Read our guide to getting from Kansai Airport to Kyoto for more info.
As one of Japan’s most popular tourist destinations, there are also numerous buses to Kyoto from Tokyo and other major cities. Check Kosoku Bus for route information and fares.
Getting around Kyoto
Kyoto has two subway lines: the Tozai Line (running east to west), and the Karasuma Line (north to south). Karasuma-Oike Station is where you transfer between lines. The Tozai Line connects to the Keihan Line, which runs north-south and can be used to reach Gion, southern Kyoto, and several attractions on the eastern side of the city. Kyoto’s subways are easy to navigate and provide convenient transportation, but the lines are limited to the city center. Fares vary from ¥210 to ¥340 depending on distance, and a one-day subway pass will set you back ¥600. Trains run on the subway from about 5:30 am until 11:30 pm—slightly earlier than you may be used to if you’re coming from Tokyo.
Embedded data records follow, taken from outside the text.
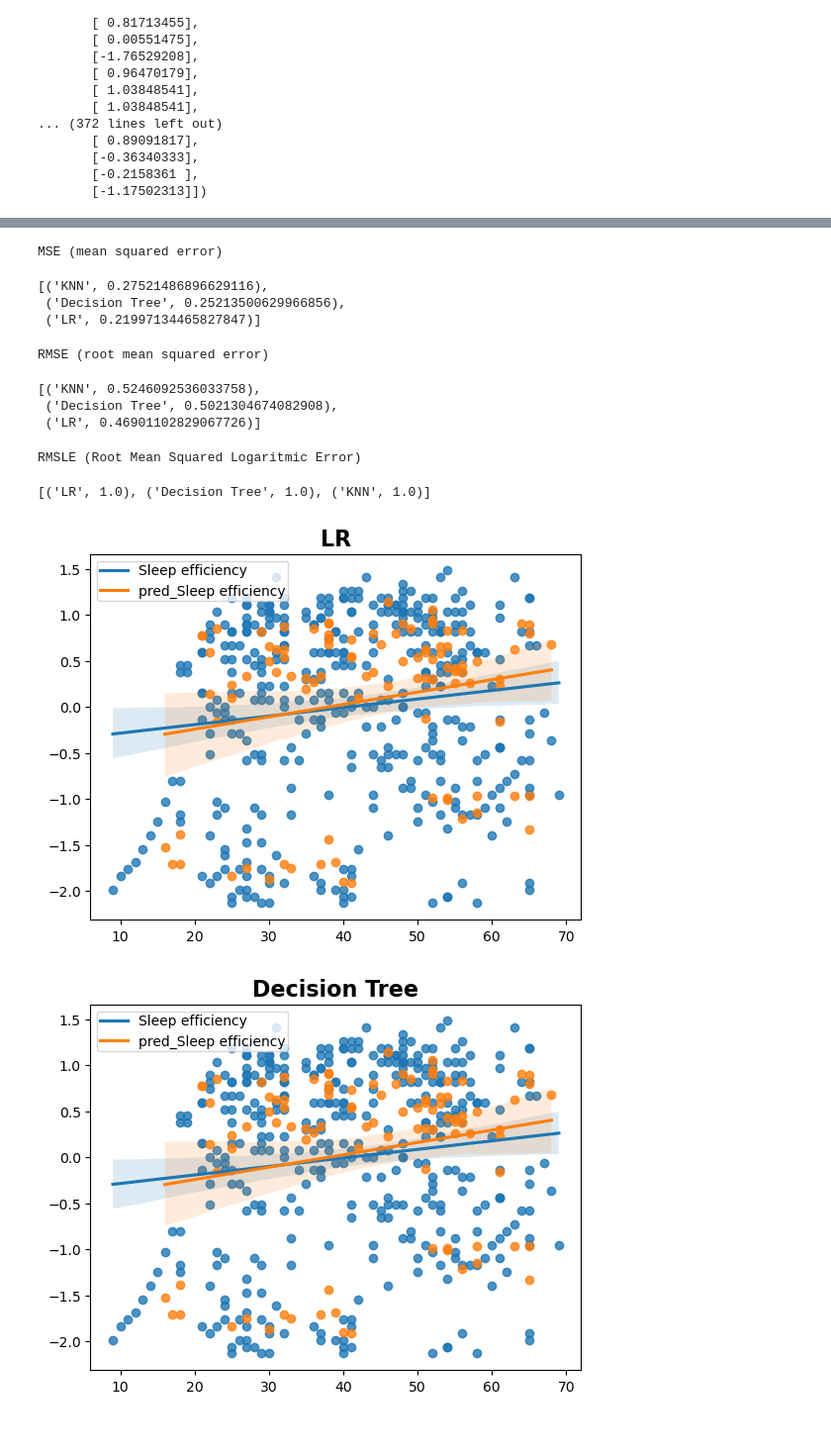
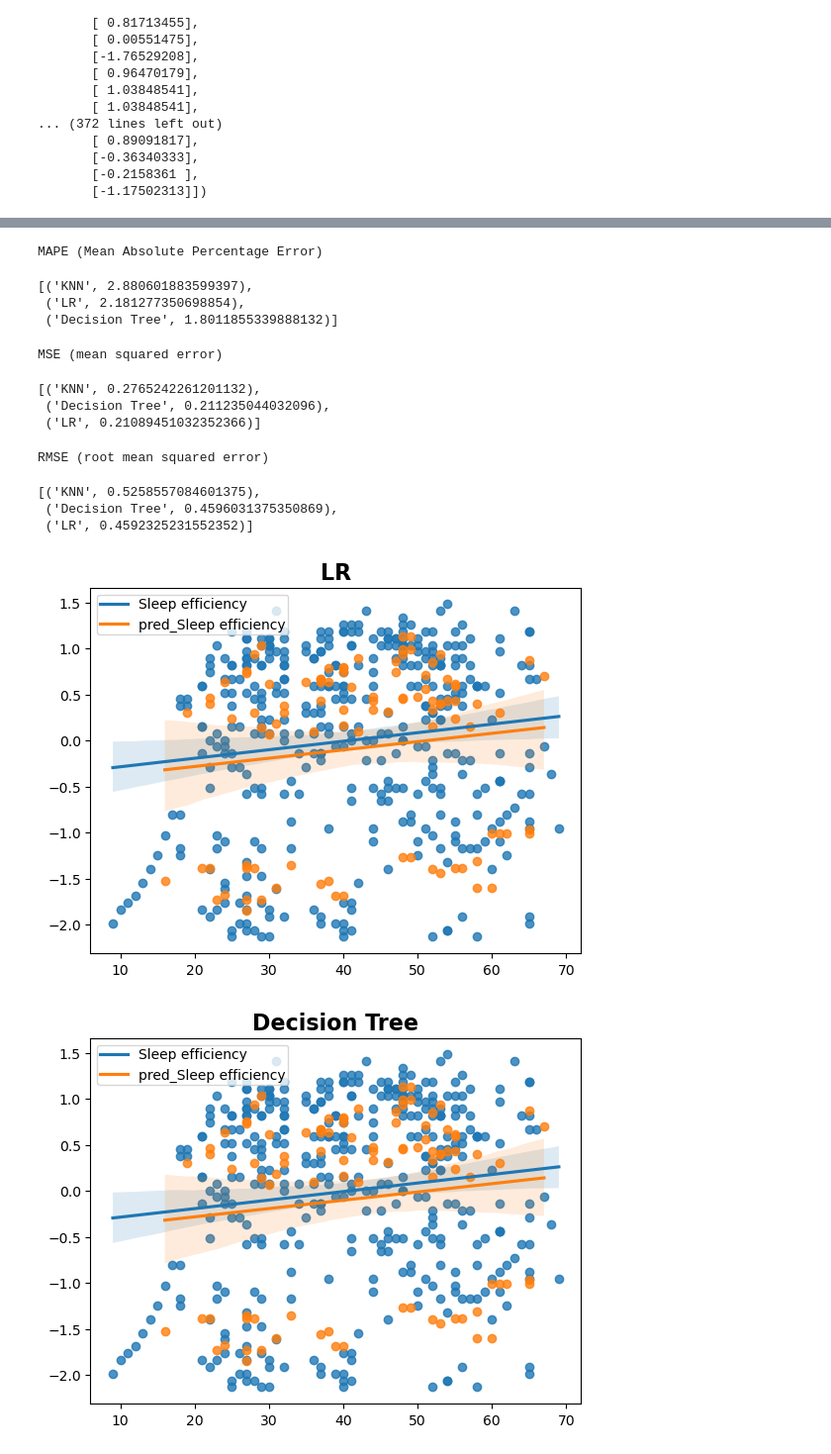
Before and after one commit to AlejandroGZ97/Mineria-de-datos, a Jupyter notebook: P5/Regresion1output.ipynb, the cells around one changed output, grey strips where cells are left out. Shown: that part at 99% size. Cells and saved outputs as stored; diff of their text form; code cells hidden in the pictures.

```diff
--- a/P5/Regresion1output.ipynb
+++ b/P5/Regresion1output.ipynb
@@ -77,7 +77,7 @@ resultado_SSE = []
 resultado_MAE = []
 resultado_MSE = []
 resultado_RMSE = []
-resultado_RMSLE = []
+resultado_MAPE = []
 # %%
 #Hold-Out (60/40)
 X_train, X_test, y_train, y_test = train_test_split(X_res, y_res, test_size=0.40, shuffle=True)
@@ -91,12 +91,6 @@ for nombre,modelo in modelos:
     ax.legend(borderpad=.2)
     ax.set_title(nombre,fontsize=16, weight="bold")
 
-
-    try:
-        RMSLE = mean_squared_log_error(y_test,y_pred,squared=False)
-    except:
-        RMSLE = 1.0
-
     #R (Pearson correlation coefficient)
     resultado_R.append((nombre,r_regression(y_test,y_pred)))
     #R2 (coefficient of determination)
@@ -109,8 +103,8 @@ for nombre,modelo in modelos:
     resultado_MSE.append((nombre,mean_squared_error(y_test,y_pred)))
     #RMSE (root mean squared error)
     resultado_RMSE.append((nombre,mean_squared_error(y_test,y_pred,squared=False)))
-    #RMSLE (Root Mean Squared Logaritmic Error)
-    resultado_RMSLE.append((nombre,RMSLE))
+    #MAPE (Mean Absolute Percentage Error)
+    resultado_MAPE.append((nombre,mean_absolute_percentage_error(y_test,y_pred)))
 
 resultado_R.sort(key=lambda k:k[1], reverse=True)
 resultado_R2.sort(key=lambda k:k[1], reverse=True)
@@ -118,5 +112,5 @@ resultado_SSE.sort(key=lambda k:k[1], reverse=True)
 resultado_MAE.sort(key=lambda k:k[1], reverse=True)
 resultado_MSE.sort(key=lambda k:k[1], reverse=True)
 resultado_RMSE.sort(key=lambda k:k[1], reverse=True)
-resultado_RMSLE.sort(key=lambda k:k[1], reverse=True)
+resultado_MAPE.sort(key=lambda k:k[1], reverse=True)
 # %% [output]
@@ -158,25 +152,27 @@ MAE (mean absolute error)
+# %%
+print("MAPE (Mean Absolute Percentage Error)")
+resultado_MAPE
+# %% [output]
+MAPE (Mean Absolute Percentage Error)
+[('KNN', 2.880601883599397),
+ ('LR', 2.181277350698854),
+ ('Decision Tree', 1.8011855339888132)]
 # %%
 print("MSE (mean squared error)")
 resultado_MSE
 # %% [output]
 MSE (mean squared error)
-[('KNN', 0.27521486896629116),
- ('Decision Tree', 0.25213500629966856),
- ('LR', 0.21997134465827847)]
+[('KNN', 0.2765242261201132),
+ ('Decision Tree', 0.211235044032096),
+ ('LR', 0.21089451032352366)]
 # %%
 print("RMSE (root mean squared error)")
 resultado_RMSE
 # %% [output]
 RMSE (root mean squared error)
-[('KNN', 0.5246092536033758),
- ('Decision Tree', 0.5021304674082908),
- ('LR', 0.46901102829067726)]
+[('KNN', 0.5258557084601375),
+ ('Decision Tree', 0.4596031375350869),
+ ('LR', 0.4592325231552352)]
-# %%
-print("RMSLE (Root Mean Squared Logaritmic Error)")
-resultado_RMSLE
-# %% [output]
-RMSLE (Root Mean Squared Logaritmic Error)
-[('LR', 1.0), ('Decision Tree', 1.0), ('KNN', 1.0)]
 # %%
 resultado_R.clear()
 resultado_R2.clear()
@@ -193,9 +189,7 @@ SSE = [0,0,0]
 MAE = [0,0,0]
 MSE = [0,0,0]
 RMSE = [0,0,0]
-RMSLE1 = 0.0
-RMSLE2 = 0.0
-RMSLE3 = 0.0
+MAPE = [0,0,0]
 
 l_test = [0,0,0]
 l_pred = [0,0,0]
@@ -215,11 +209,6 @@ for i in range(30):
                 l_test[j][k] += y_test[k]
                 l_pred[j][k] += y_pred[k]
 
-        try:
-            RMSLE = mean_squared_log_error(y_test,y_pred,squared=False)
-        except:
-            RMSLE = 1.0
-
         #R (Pearson correlation coefficient)
         R[j] += r_regression(y_test.reshape(-1,1),y_pred.reshape(-1,1))
         #R2 (coefficient of determination)
@@ -232,13 +221,8 @@ for i in range(30):
         MSE[j] += mean_squared_error(y_test,y_pred)
         #RMSE (root mean squared error)
         RMSE[j] += mean_squared_error(y_test,y_pred,squared=False)
-        #RMSLE (Root Mean Squared Logaritmic Error)
-        if nombre == "LR":
-            RMSLE1 += RMSLE
-        elif nombre == "Decision Tree":
-            RMSLE2 += RMSLE
-        else:
-            RMSLE3 += RMSLE
+        #MAPE (Mean Absolute Percentage Error)
+        MAPE[j] += mean_absolute_percentage_error(y_test,y_pred)
 
         j += 1
 
@@ -249,40 +233,35 @@ for nombre, modelo in modelos:
     sns.regplot(x = np.array(X_test)[:,0], y = y_pred, line_kws={'label': 'pred_Sleep efficiency'})
     ax.legend(borderpad=.2)
     ax.set_title(nombre,fontsize=16, weight="bold")
 
     for k in range(len(y_test)):
         l_test[j][k] /= 30
         l_pred[j][k] /= 30
 
     #R (Pearson correlation coefficient)
     resultado_R.append((nombre,R[j]/30))
     #R2 (coefficient of determination)
     resultado_R2.append((nombre,R2[j]/30))
     #SSE (sum of squared errors)
     resultado_SSE.append((nombre,SSE[j]/30))
     #MAE (mean absolute error)
     resultado_MAE.append((nombre,MAE[j]/30))
     #MSE (mean squared error)
     resultado_MSE.append((nombre,MSE[j]/30))
     #RMSE (root mean squared error)
     resultado_RMSE.append((nombre,RMSE[j]/30))
-    #RMSLE (Root Mean Squared Logaritmic Error)
-    if nombre == "LR":
-        resultado_RMSLE.append((nombre,RMSLE1/30))
-    elif nombre == "Decision Tree":
-        resultado_RMSLE.append((nombre,RMSLE2/30))
-    else:
-        resultado_RMSLE.append((nombre,RMSLE3/30))
+    #MAPE (Mean Absolute Percentage Error)
+    resultado_MAPE.append((nombre,MAPE[j]/30))
 
     j += 1
 
 resultado_R.sort(key=lambda k:k[1], reverse=True)
 resultado_R2.sort(key=lambda k:k[1], reverse=True)
 resultado_SSE.sort(key=lambda k:k[1], reverse=True)
 resultado_MAE.sort(key=lambda k:k[1], reverse=True)
 resultado_MSE.sort(key=lambda k:k[1], reverse=True)
 resultado_RMSE.sort(key=lambda k:k[1], reverse=True)
-resultado_RMSLE.sort(key=lambda k:k[1], reverse=True)
+resultado_MAPE.sort(key=lambda k:k[1], reverse=True)
 # %% [output]
-[figure, old version]
+[figure, new version]
-[figure, old version]
+[figure, new version]
```
Also changed, not shown: parts of 27 cells of this notebook.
The bus network in Kyoto is a great way to reach many attractions, especially those in the north of Kyoto. Geared towards tourists, the bus system has Japanese as well as English announcements and signage. There are two different bus companies in Kyoto: the green-and-white Kyoto City Buses, and the red-and-white Kyoto Buses. The green-and-white line is great for exploring the city, while the red-and-white line connects the suburbs. Note that the buses often have overlapping bus numbers. For city buses, the price is fixed at ¥230, but we suggest you purchase a one-day pass for unlimited bus rides in one day. The cost is ¥500 for adults and ¥250 for children under 12. Or you can buy the unlimited subway and bus 1-day pass for ¥900, or 2-day pass for ¥1,700.
Cycling around Kyoto is not an uncommon way of getting around. It’s economical, environmentally friendly, and easily supported by the city’s flat and well maintained roads. Bike rental shops in Kyoto are very accessible. Many sightseeing districts offer this service, as it is a great way for tourists to see the sights without the side effect of traffic congestion. There are many different types of packages and prices provided by bike rental shops, depending on location. Some shops such as in Demachiyanagi, and Kitaoji (near Kitaoji subway and bus station), may rent bikes for a base fee of around ¥500 per day, and an extra ¥250 to keep it till 10 a.m in the next morning.
Where to go and what to do in Kyoto
Strolling around the Imperial Palace and Sentō Imperial Palace in central Kyoto, Katsura Imperial Villa in western Kyoto, or Shugakuin Imperial Villa in northern Kyoto, is cheap, convenient, and a visual treat.
In Kyoto, you can almost run into a shrine or temple around every corner. Among the surplus of holy sites, the two that we highly recommend are Kinkaku-ji (Rokuon-ji) and Kiyomizu-dera—just two of 14 World Heritage sites in Kyoto.